sand-verbena, Abronia, California coast
A sand-verbena, Abronia, from the coast of California
The plants I studied at Cedar Point died. All my observations suggest that prairie snowball requires sandy, open, very disturbed places to grow. That is, it does not survive in shade or when other plants are present to compete with it for water or space. When we first started teaching at Cedar Point, our agreement with the land owner was that cattle were ok, so as soon as we left in the fall until we returned in May, cattle ranged all around the buildings. The cows ate the plants, caused erosion and beat up the soil. Prairie snowball grew well under those conditions, but lots of other plants did not. Gradually the cattle were excluded, grass and shrubs expanded, and the prairie snowball plants died.

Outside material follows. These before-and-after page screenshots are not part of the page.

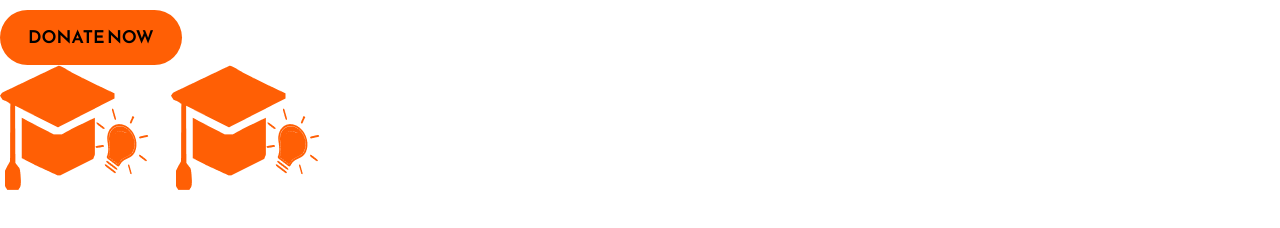
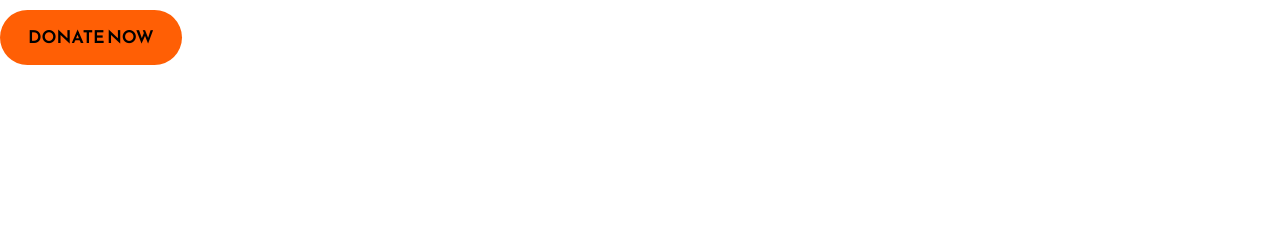
Before and after one commit to Maker-adum/Nawi, a React (Create React App) app: page / in a window 1280 px wide. Shown: the part 848-1076 px from the top of the page. After the commit the page ends 913 px from the top, so only its background shows below. Built offline with nearby package versions, Linux system fonts and the light colour scheme.

Commit message:
remove icons

```diff
--- a/src/components/Home.js
+++ b/src/components/Home.js
@@ -17,25 +17,6 @@ const Home = () => {
           <h1 className="fundraising-title">FUNDRAISING CAMPAIGN OVERVIEW</h1>
           <button className="primary-button">DONATE NOW</button>
         </div>
-        <div className="fundraising-icons">
-          <div className="icon">
-            <img src={icon1}></img>
-            <img src={require("../Assets/icons/Icon1.png")}></img>
-            <p className="icon-title"></p>
-          </div>
-          <div className="icon">
-            <img></img>
-            <p className="icon-title"></p>
-          </div>
-          <div className="icon">
-            <img></img>
-            <p className="icon-title"></p>
-          </div>
-          <div className="icon">
-            <img></img>
-            <p className="icon-title"></p>
-          </div>
-        </div>
       </div>
     </div>
   );
```
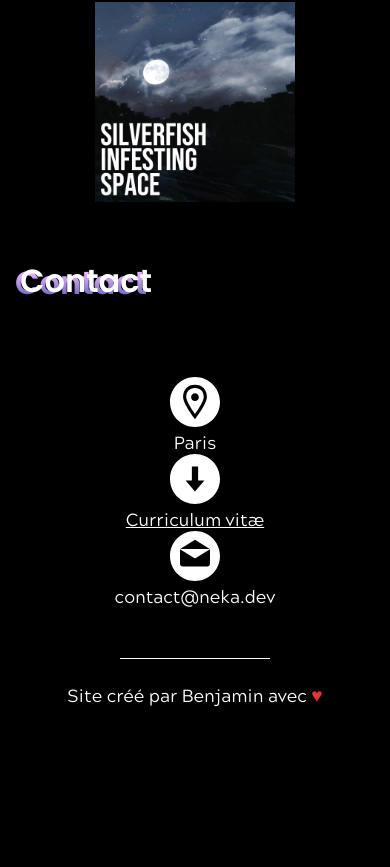
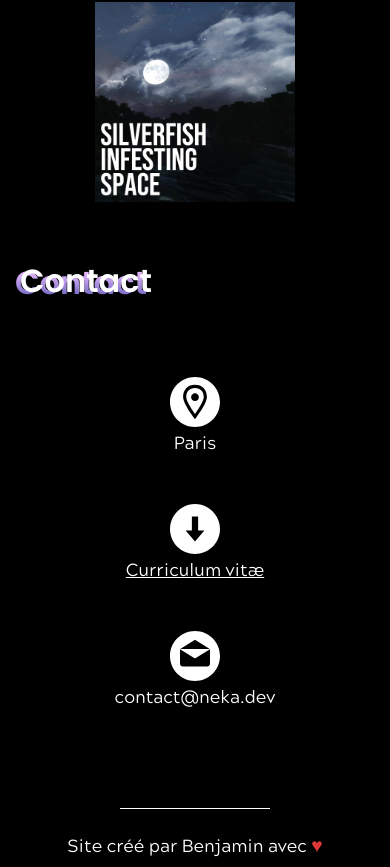
Before and after one commit to Nekall/personal-site, a React (Create React App) app: page / in a window 390 px wide. Shown: the part 3559-4426 px from the top of the page. Before the commit the page ends 4276 px from the top, so only its background shows below. Built offline with nearby package versions, Linux system fonts and the light colour scheme.

Commit message:
style: fix responsive contact

```diff
--- a/src/style/contact.scss
+++ b/src/style/contact.scss
@@ -19,6 +19,9 @@
 
     & .contact-columns{
       display: block;
+      & div{
+        margin-bottom: 50px;
+      }
     }
   }
 }
```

Abronia fragrans, prairie snowballIn 30 years of working in western Nebraska, I came upon prairie snowball only a couple of times. The one I clearly remember was a big plant in the corner of a small corral where cattle were briefly penned before loading them onto trucks. The sandy soil had been terribly churned up but not recently.

The wild plants remain a fond memory and so I would happily raise prairie snowball in my garden. Once in the last decade, one of the native plant seed companies had prairie snowball seed. I bought it and put it in my garden, but in several years, nothing has come up. I thought they would be weedy enough to germinate easily but that was not the case. It is possible they have a long dormancy period and one of these years seedlings will appear, but I don't count on it. I watch the seed companies like a hawk in hopes one will sell prairie snowball seeds again. If they do, I'll go to a great deal more effort to create conditions favorable for the seeds to germinate.

A grand little plant, not easy to find.

Comments and corrections welcome.

Keeler, K.H. and M.S. Fredricks. 1979.  Nocturnal pollination of Abronia fragrans (Nyctaginaceae).  Southwestern Naturalist. 24:  692-693.

Kathy Keeler

Sunday, June 7, 2015

Plant Story -- Iris, All the Colors of the Rainbow

Iris is a common garden plant all around the world.


The genus Iris, in the iris family, Iridaceae, has about 280 species, distributed all around the Northern Hemisphere, from Alaska eastward to Japan. People have been attracted to iris for a very long time--Pharoh Thutmose III had irises that he brought back from his conquest of Syria (1479 BC) painted on his tomb. 

Sunday, May 31, 2015

Visiting Northern Colorado--Devil's Backbone in Late Spring

Go out and notice the flowers!
Devil's Backbone hike

Devil's Backbone Natural Area is a popular recreation (hiking, bird-watching) area just west of Loveland, Colorado.

Like any natural area--and parks and gardens and agricultural fields as well--what you see depends on when you go. I hiked there on a late May morning, preparing to lead a plant walk. 

Here are a few of the plants I saw:

Sunday, May 24, 2015

Visiting Gibraltar part 2 -- A Fascinating Rock

I hadn’t grasped how small and densely populated Gibraltar is: 2.6 square miles with over 30,000 people.

The bay teemed with commerce. 

The residents are packed in along the coast. Since the land rises steeply and Gibraltar has water on three sides driving is tricky. In the residential areas, cars weave through narrow streets. The essential tourist trip to the Top of the Rock is one-way, winding and sometimes motionless, with lines of vans carrying tourists.